WHAT YOU HAVE TO DO →
If a line in the material below holds the string "shown", tally it, then give the tally alone.

INFORMATION GIVEN →
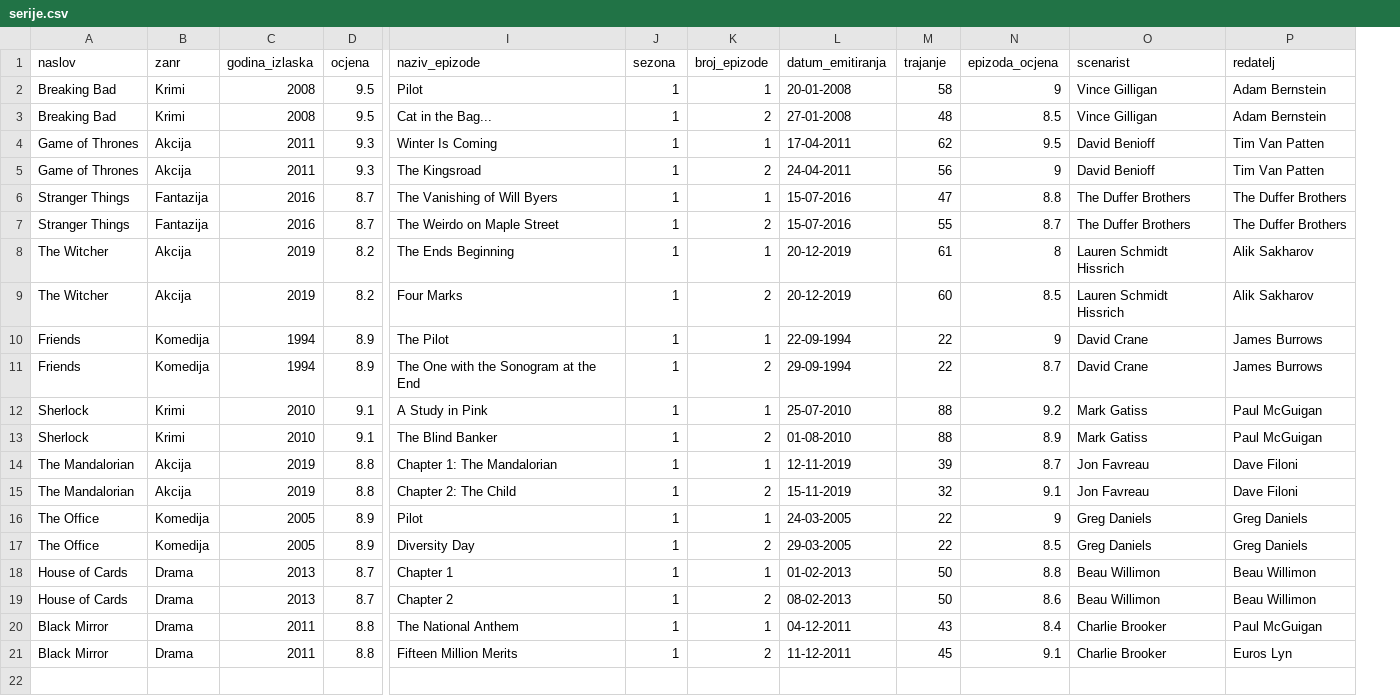
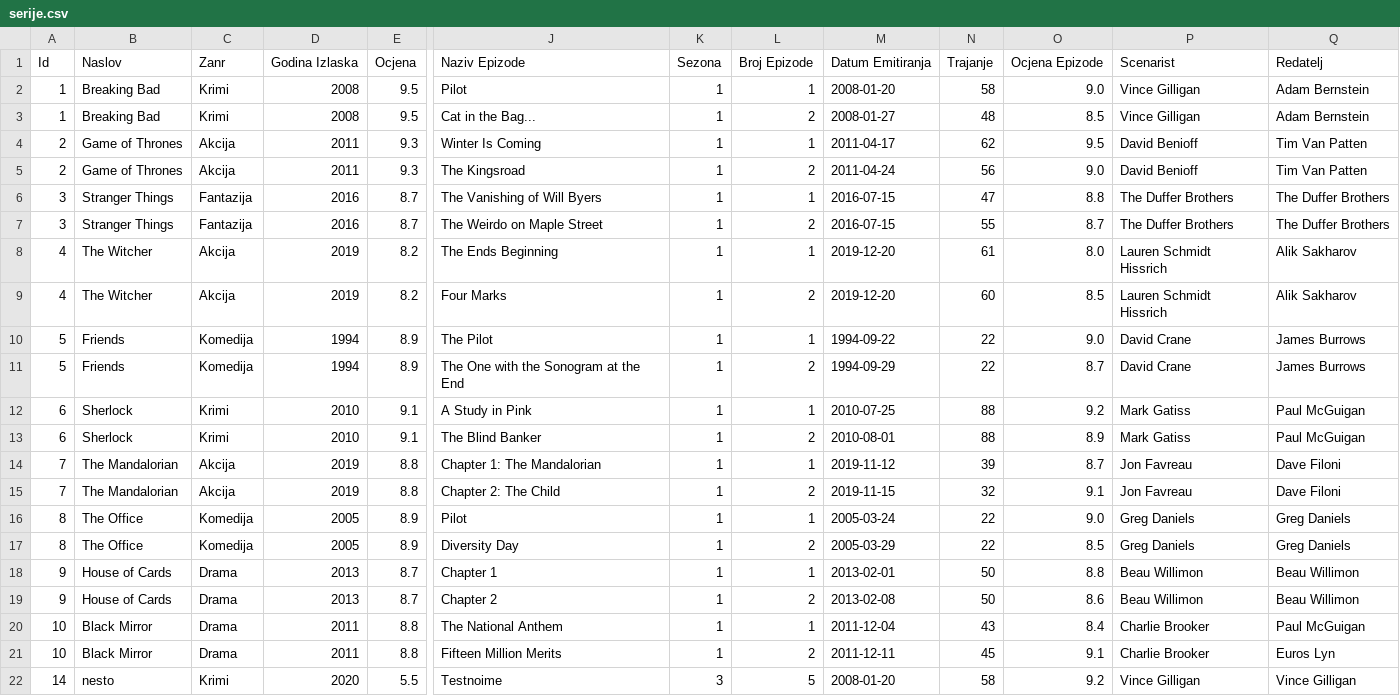
Before and after one commit to martinsaincevicfer/otvrac_4.labos, a CSV file: backend/src/main/resources/static/serije.csv, drawn as a sheet; only a part is shown, gaps mark what is left out; removed rows and columns are numbered as before the commit, all else as after; rows hold the shown columns only; the diff names each change by its address in the sheet, - before the commit and + after, or states it on an @@ line.

```diff
--- a/backend/src/main/resources/static/serije.csv
+++ b/backend/src/main/resources/static/serije.csv
+column A, rows 2-21: 1 | 1 | 2 | 2 | 3 | 3 | 4 | 4 | 5 | 5 | 6 | 6 | 7 | 7 | 8 | 8 | 9 | 9 | 10 | 10
-column L, rows 2-21: 20-01-2008 | 27-01-2008 | 17-04-2011 | 24-04-2011 | 15-07-2016 | 15-07-2016 | 20-12-2019 | 20-12-2019 | 22-09-1994 | 29-09-1994 | 25-07-2010 | 01-08-2010 | 12-11-2019 | 15-11-2019 | 24-03-2005 | 29-03-2005 | 01-02-2013 | 08-02-2013 | 04-12-2011 | 11-12-2011
+column M, rows 2-21: 2008-01-20 | 2008-01-27 | 2011-04-17 | 2011-04-24 | 2016-07-15 | 2016-07-15 | 2019-12-20 | 2019-12-20 | 1994-09-22 | 1994-09-29 | 2010-07-25 | 2010-08-01 | 2019-11-12 | 2019-11-15 | 2005-03-24 | 2005-03-29 | 2013-02-01 | 2013-02-08 | 2011-12-04 | 2011-12-11
-row 1: naslov | zanr | godina_izlaska | ocjena | naziv_epizode | sezona | broj_epizode | datum_emitiranja | trajanje | epizoda_ocjena | scenarist | redatelj
+row 1: Id | Naslov | Zanr | Godina Izlaska | Ocjena | Naziv Epizode | Sezona | Broj Epizode | Datum Emitiranja | Trajanje | Ocjena Epizode | Scenarist | Redatelj
-O2: 9
+O2: 9.0
-O5: 9
+O5: 9.0
-O8: 8
+O8: 8.0
-O10: 9
+O10: 9.0
-O16: 9
+O16: 9.0
+row 22: 14 | nesto | Krimi | 2020 | 5.5 | Testnoime | 3 | 5 | 2008-01-20 | 58 | 9.2 | Vince Gilligan | Vince Gilligan
```
Also changed, not shown: 15 other files.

FINAL ANSWER →
2